(Data items)

+ + + +

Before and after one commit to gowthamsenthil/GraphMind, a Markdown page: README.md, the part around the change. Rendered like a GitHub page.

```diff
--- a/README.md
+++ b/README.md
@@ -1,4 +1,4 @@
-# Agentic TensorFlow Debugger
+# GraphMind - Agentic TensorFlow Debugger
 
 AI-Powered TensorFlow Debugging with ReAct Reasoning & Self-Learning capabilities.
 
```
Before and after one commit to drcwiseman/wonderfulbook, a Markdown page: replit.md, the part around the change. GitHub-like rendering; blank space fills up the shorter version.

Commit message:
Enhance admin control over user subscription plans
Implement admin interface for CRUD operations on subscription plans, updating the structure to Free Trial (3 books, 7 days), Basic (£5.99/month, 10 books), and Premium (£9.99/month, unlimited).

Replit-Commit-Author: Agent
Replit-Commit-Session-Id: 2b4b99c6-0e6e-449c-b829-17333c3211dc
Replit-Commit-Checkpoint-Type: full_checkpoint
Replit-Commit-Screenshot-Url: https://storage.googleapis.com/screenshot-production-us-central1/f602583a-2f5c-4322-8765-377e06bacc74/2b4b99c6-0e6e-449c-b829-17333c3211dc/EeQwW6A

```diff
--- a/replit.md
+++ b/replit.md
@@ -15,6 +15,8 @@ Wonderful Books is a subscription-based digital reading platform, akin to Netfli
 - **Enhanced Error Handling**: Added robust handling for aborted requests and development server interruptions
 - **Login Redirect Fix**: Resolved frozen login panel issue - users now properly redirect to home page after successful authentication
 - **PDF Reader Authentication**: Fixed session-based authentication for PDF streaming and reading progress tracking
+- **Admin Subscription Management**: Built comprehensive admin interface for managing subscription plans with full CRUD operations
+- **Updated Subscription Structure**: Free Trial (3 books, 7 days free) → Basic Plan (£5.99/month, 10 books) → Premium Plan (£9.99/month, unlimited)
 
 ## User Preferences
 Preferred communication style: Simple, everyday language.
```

+ + + +

● Problem to solve: Scan the entries above for the word "month" and collect each line holding it.

● Answer section:
Implement admin interface for CRUD operations on subscription plans, updating the structure to Free Trial (3 books, 7 days), Basic (£5.99/month, 10 books), and Premium (£9.99/month, unlimited).
+- **Updated Subscription Structure**: Free Trial (3 books, 7 days free) → Basic Plan (£5.99/month, 10 books) → Premium Plan (£9.99/month, unlimited)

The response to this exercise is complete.